Flowers of Heaven.

"Covetousness, discontent, and murmuring are as natural to man as thorns are to the soil. We need not sow thistles and brambles; they come up naturally enough, because they are indigenous to earth: and so, we need not teach men to complain; they complain fast enough without any education.

But the precious things of the earth must be cultivated. If we would have wheat, we must plough and sow; if we want flowers, there must be the garden, and all the gardener’s care. Now, contentment is one of the flowers of heaven, and if we would have it, it must be cultivated; it will not grow in us by nature; it is the new nature alone that can produce it, and even then we must be specially careful and watchful that we maintain and cultivate the grace which God has sown in us.

Paul says, “I have learned … to be content;” as much as to say, he did not know how at one time. It cost him some pains to attain to the mystery of that great truth. No doubt he sometimes thought he had learned, and then broke down. And when at last he had attained unto it, and could say, “I have learned in whatsoever state I am, therewith to be content,” he was an old, grey-headed man, upon the borders of the grave—a poor prisoner shut up in Nero’s dungeon at Rome. We might well be willing to endure Paul’s infirmities, and share the cold dungeon with him, if we too might by any means attain unto his good degree. Do not indulge the notion that you can be contented with learning, or learn without discipline. It is not a power that may be exercised naturally, but a science to be acquired gradually. We know this from experience. Brother, hush that murmur, natural though it be, and continue a diligent pupil in the College of Content."

-Spurgeon, Morning and Evening

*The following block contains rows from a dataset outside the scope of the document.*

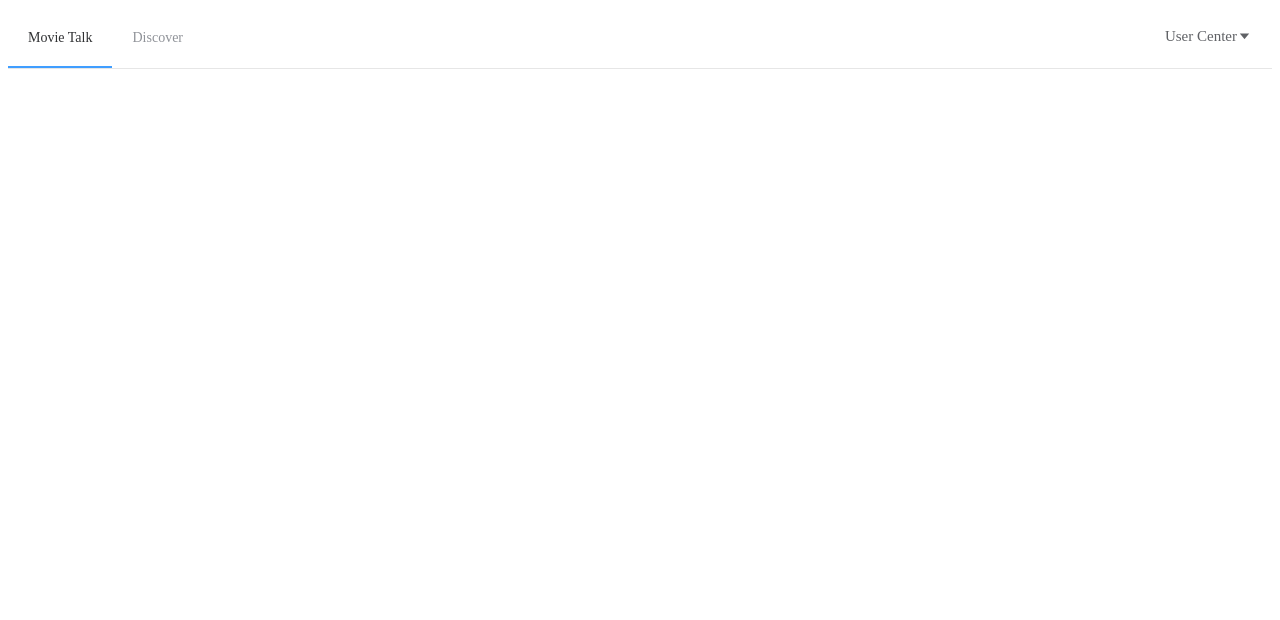
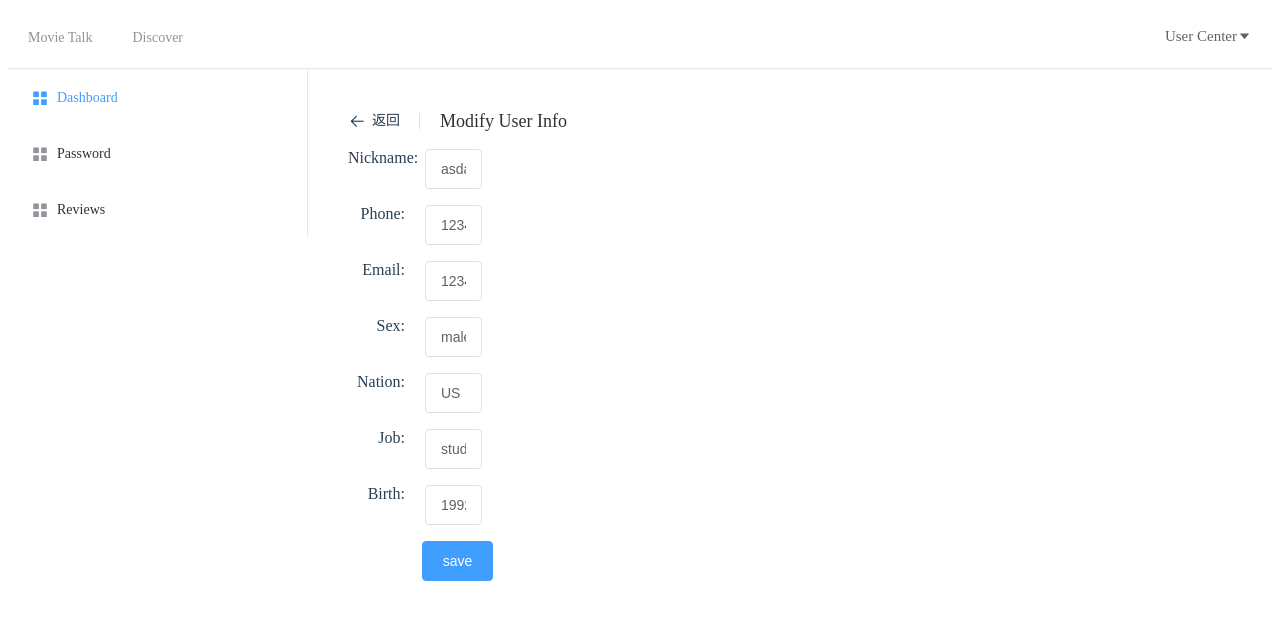
Before and after one commit to housirvip/movie-talk-vue, a Vue app: page /user-center/modifyUsrInfo in a window 1280 px wide. Shown: the top 620 px of the page. Built offline with nearby package versions, Linux system fonts and the light colour scheme.

Commit message:
Add user center some funcs

```diff
--- a/src/router.js
+++ b/src/router.js
@@ -56,6 +56,16 @@ export default new Router({
           path: 'reviews',
           name: 'Reviews',
           component: () => import('./views/user-center/Reviews.vue')
+        },
+        {
+          path: 'modifyUsrInfo',
+          name: 'modifyUsrInfo',
+          component: () => import('./views/user-center/ModifyUsrInfo.vue')
+        },
+        {
+          path: 'modifyPasswd',
+          name: 'modifyPasswd',
+          component: () => import('./views/user-center/ModifyPassword.vue')
         }
       ]
     },
--- a/src/views/UserCenter.vue
+++ b/src/views/UserCenter.vue
@@ -9,6 +9,10 @@
           <el-menu-item index="dashboard">
             <i class="el-icon-menu"></i>
             <span slot="title">Dashboard</span>
+          </el-menu-item>
+          <el-menu-item index="modifyPasswd">
+            <i class="el-icon-menu"></i>
+            <span slot="title">Password</span>
           </el-menu-item>
           <el-menu-item index="reviews">
             <i class="el-icon-menu"></i>
--- a/src/views/user-center/Dashboard.vue
+++ b/src/views/user-center/Dashboard.vue
@@ -1,18 +1,121 @@
 <template>
   <div class="dashboard">
     hello {{user.username}}, this is Dashboard page
+    <el-container>
+      <el-main>
+        <el-row>
+          <el-col span="4">
+            <el-row>
+              <el-avatar shape="square" :size="100" src="https://cube.elemecdn.com/3/7c/3ea6beec64369c2642b92c6726f1epng.png"></el-avatar>
+            </el-row>
+            <el-row>
+              <el-upload
+                class="upload-demo"
+                action="https://jsonplaceholder.typicode.com/posts/"
+                :limit="1">
+                <el-button type="primary">submit avatar</el-button>
+              </el-upload>
+            </el-row>
+          </el-col>
+          <el-col span="12">
+            <el-row gutter="20">
+              <el-col span="4" style="text-align: right">
+                Nickname:
+              </el-col>
+              <el-col span="4">
+                {{nickName}}
+              </el-col>
+            </el-row>
+            <p></p>
+            <el-row gutter="20">
+              <el-col span="4" style="text-align: right">
+                Phone:
+              </el-col>
+              <el-col span="4">
+                {{phone}}
+              </el-col>
+            </el-row>
+            <p></p>
+            <el-row gutter="20">
+              <el-col span="4" style="text-align: right">
+                Email:
+              </el-col>
+              <el-col span="4">
+                {{email}}
+              </el-col>
+            </el-row>
+            <p></p>
+            <el-row gutter="20">
+              <el-col span="4" style="text-align: right">
+                Sex:
+              </el-col>
+              <el-col span="4">
+                {{sex}}
+              </el-col>
+            </el-row>
+            <p></p>
+            <el-row gutter="20">
+              <el-col span="4" style="text-align: right">
+                Nation:
+              </el-col>
+              <el-col span="4">
+                {{nation}}
+              </el-col>
+            </el-row>
+            <p></p>
+            <el-row gutter="20">
+              <el-col span="4" style="text-align: right">
+                Job:
+              </el-col>
+              <el-col span="4">
+                {{job}}
+              </el-col>
+            </el-row>
+            <p></p>
+            <el-row gutter="20">
+              <el-col span="4" style="text-align: right">
+                Birth:
+              </el-col>
+              <el-col span="4">
+                {{birth}}
+              </el-col>
+            </el-row>
+            <p></p>
+            <el-row>
+              <el-col span="4" offset="4" style="text-align: left">
+                <el-button type="primary" @click="toModify">Modify</el-button>
+              </el-col>
+            </el-row>
+          </el-col>
+        </el-row>
+      </el-main>
+    </el-container>
   </div>
 </template>
 
 <script>
 export default {
   name: 'Dashboard',
+  data () {
+    return {
+      nickName: 'asdasd',
+      phone: '12345678',
+      email: '123456@qq.com',
+      job: 'student',
+      sex: 'male',
+      birth: '1992/11/22',
+      nation: 'US'
+    }
+  },
   computed: {
     user: function () {
       return this.$store.state.global.user
     }
   },
   methods: {
+    toModify () {
+      this.$router.push('/user-center/modifyUsrInfo')
+    }
   }
 }
 </script>
--- /dev/null
+++ b/src/views/user-center/ModifyPassword.vue
@@ -0,0 +1,52 @@
+<template>
+  <div class="modifyPasswd">
+    <el-container>
+      <el-main>
+        <el-row gutter="20">
+            <el-col span="4" style="text-align: right">
+              New password:
+            </el-col>
+            <el-col span="4">
+              <el-input v-model="password" :placeholder="password" show-password></el-input>
+            </el-col>
+        </el-row>
+        <p></p>
+        <el-row gutter="20">
+          <el-col span="4" style="text-align: right">
+            input password again:
+          </el-col>
+          <el-col span="4">
+            <el-input v-model="password2" :placeholder="password2" show-password></el-input>
+          </el-col>
+        </el-row>
+        <p></p>
+        <el-row>
+          <el-col span="4" offset="4">
+            <el-button type="primary" @click="submit">submit</el-button>
+          </el-col>
+        </el-row>
+      </el-main>
+    </el-container>
+  </div>
+</template>
+
+<script>
+export default {
+  name: 'ModifyPassword',
+  data () {
+    return {
+      password: '',
+      password2: ''
+    }
+  },
+  methods: {
+    submit () {
+
+    }
+  }
+}
+</script>
+
+<style scoped>
+
+</style>
--- /dev/null
+++ b/src/views/user-center/ModifyUsrInfo.vue
@@ -0,0 +1,109 @@
+<template>
+  <el-container>
+    <el-main>
+      <el-row>
+        <el-page-header @back="goBack" content="Modify User Info"></el-page-header>
+        <p></p>
+        <el-col span="12">
+          <el-row gutter="20">
+            <el-col span="4" style="text-align: right">
+              Nickname:
+            </el-col>
+            <el-col span="4">
+              <el-input v-model="nickName" :placeholder="nickName"></el-input>
+            </el-col>
+          </el-row>
+          <p></p>
+          <el-row gutter="20">
+            <el-col span="4" style="text-align: right">
+              Phone:
+            </el-col>
+            <el-col span="4">
+              <el-input v-model="phone" :placeholder="phone"></el-input>
+            </el-col>
+          </el-row>
+          <p></p>
+          <el-row gutter="20">
+            <el-col span="4" style="text-align: right">
+              Email:
+            </el-col>
+            <el-col span="4">
+              <el-input v-model="email" :placeholder="email"></el-input>
+            </el-col>
+          </el-row>
+          <p></p>
+          <el-row gutter="20">
+            <el-col span="4" style="text-align: right">
+              Sex:
+            </el-col>
+            <el-col span="4">
+              <el-input v-model="sex" :placeholder="sex"></el-input>
+            </el-col>
+          </el-row>
+          <p></p>
+          <el-row gutter="20">
+            <el-col span="4" style="text-align: right">
+              Nation:
+            </el-col>
+            <el-col span="4">
+              <el-input v-model="nation" :placeholder="nation"></el-input>
+            </el-col>
+          </el-row>
+          <p></p>
+          <el-row gutter="20">
+            <el-col span="4" style="text-align: right">
+              Job:
+            </el-col>
+            <el-col span="4">
+              <el-input v-model="job" :placeholder="job"></el-input>
+            </el-col>
+          </el-row>
+          <p></p>
+          <el-row gutter="20">
+            <el-col span="4" style="text-align: right">
+              Birth:
+            </el-col>
+            <el-col span="4">
+              <el-input v-model="birth" :placeholder="birth"></el-input>
+            </el-col>
+          </el-row>
+          <p></p>
+          <el-row>
+            <el-col span="4" offset="4" style="text-align: left">
+              <el-button type="primary" @click="save">save</el-button>
+            </el-col>
+          </el-row>
+        </el-col>
+      </el-row>
+    </el-main>
+  </el-container>
+</template>
+
+<script>
+export default {
+  name: 'ModifyUsrInfo',
+  data () {
+    return {
+      nickName: 'asdasd',
+      phone: '12345678',
+      email: '123456@qq.com',
+      job: 'student',
+      sex: 'male',
+      birth: '1992/11/22',
+      nation: 'US'
+    }
+  },
+  methods: {
+    save () {
+      this.$router.push('/user-center/dashboard')
+    },
+    goBack () {
+      this.$router.push('/user-center/dashboard')
+    }
+  }
+}
+</script>
+
+<style scoped>
+
+</style>
--- a/src/views/user-center/Reviews.vue
+++ b/src/views/user-center/Reviews.vue
@@ -1,12 +1,75 @@
 <template>
   <div class="reviews">
-    this is Reviews page
+    <el-container>
+      <el-main>
+        Your reviews has recevied {{totalLikes}}
+        <el-link type="danger">❤</el-link>
+        likes totally.
+        <el-table
+          :data="tableDataReviews"
+          class="review-table">
+          <el-table-column
+            label="Review">
+            <template slot-scope="scope">
+              <span style="margin-left: 10px">{{scope.row.review}}</span>
+            </template>
+          </el-table-column>
+          <el-table-column
+            label="Date">
+            <template slot-scope="scope">
+              <span style="margin-left: 10px">{{scope.row.date}}</span>
+            </template>
+          </el-table-column>
+          <el-table-column
+            label="likes">
+            <template slot-scope="scope">
+              <span style="margin-left: 10px">{{scope.row.like}}</span>
+            </template>
+          </el-table-column>
+          <el-table-column
+            label="comments">
+            <template slot-scope="scope">
+              <span style="margin-left: 10px">{{scope.row.comment}}</span>
+            </template>
+          </el-table-column>
+        </el-table>
+        <el-row type="flex" justify="center">
+          <el-pagination
+            @current-change="pageChange"
+            :current-page.sync="currentPage"
+            :page-size="20"
+            layout="prev, pager, next, jumper"
+            :total="totalCount">
+          </el-pagination>
+        </el-row>
+      </el-main>
+    </el-container>
   </div>
 </template>
 
 <script>
 export default {
-  name: 'Reviews'
+  name: 'Reviews',
+  data () {
+    return {
+      tableDataReviews: [],
+      totalLikes: 13553,
+      totalCount: 0,
+      currentPage: 1
+    }
+  },
+  created () {
+    this.getReviewList()
+  },
+  methods: {
+    getReviewList () {
+      // TODO api get truly data instead of fake data
+      let tmp = { date: '2019/09/26', review: 'I love you three thousand times', like: '231', comment: '76' }
+      for (let i = 0; i < 10; i++) {
+        this.tableDataReviews.push(tmp)
+      }
+    }
+  }
 }
 </script>
 
```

I have been thinking some about contentment lately. About thankfulness. We have been laboring to document what we are thankful for as next week approaches, and what an easy labor that has been! We are blessed beyond measure, and yet discontentment is "natural to man as thorns are to the soil." In one moment, I can be as contented and filled with gratitude as I've ever been, and in the next moment, my heart can bludgeon with desire for something more, something new, something different. Can you relate? In this midst of a world full of things to see and desire and enjoy, I want to labor for this "flower of heaven": contentedness. I want to ponder Christ anew this season and treasure Him above all else. I got this book of Advent readings in the mail recently and I'm so looking forward to reading through it as I anticipate Christmas.
I thought I might just share all of that in case anyone can relate:). I have seen this book recommended several times in the past few years, but it was usually well into December and I never got around to it. Here's to hoping this year will be different.

Thanks for reading:).

1 comment:

  1. Laura thank you for this encouragement. That was so what I needed to hear. I struggle constantly with discontentment (as we have so often talked about) so this was such a good perspective to gain. And I just got that book in the mail too! :) So funny! (or wild :) ha! I too have meant to get it for a couple of years but December always creeps up on me and by the time I think of it its almost Christmas. So I'm excited to have it for this season. Miss you and love you friend.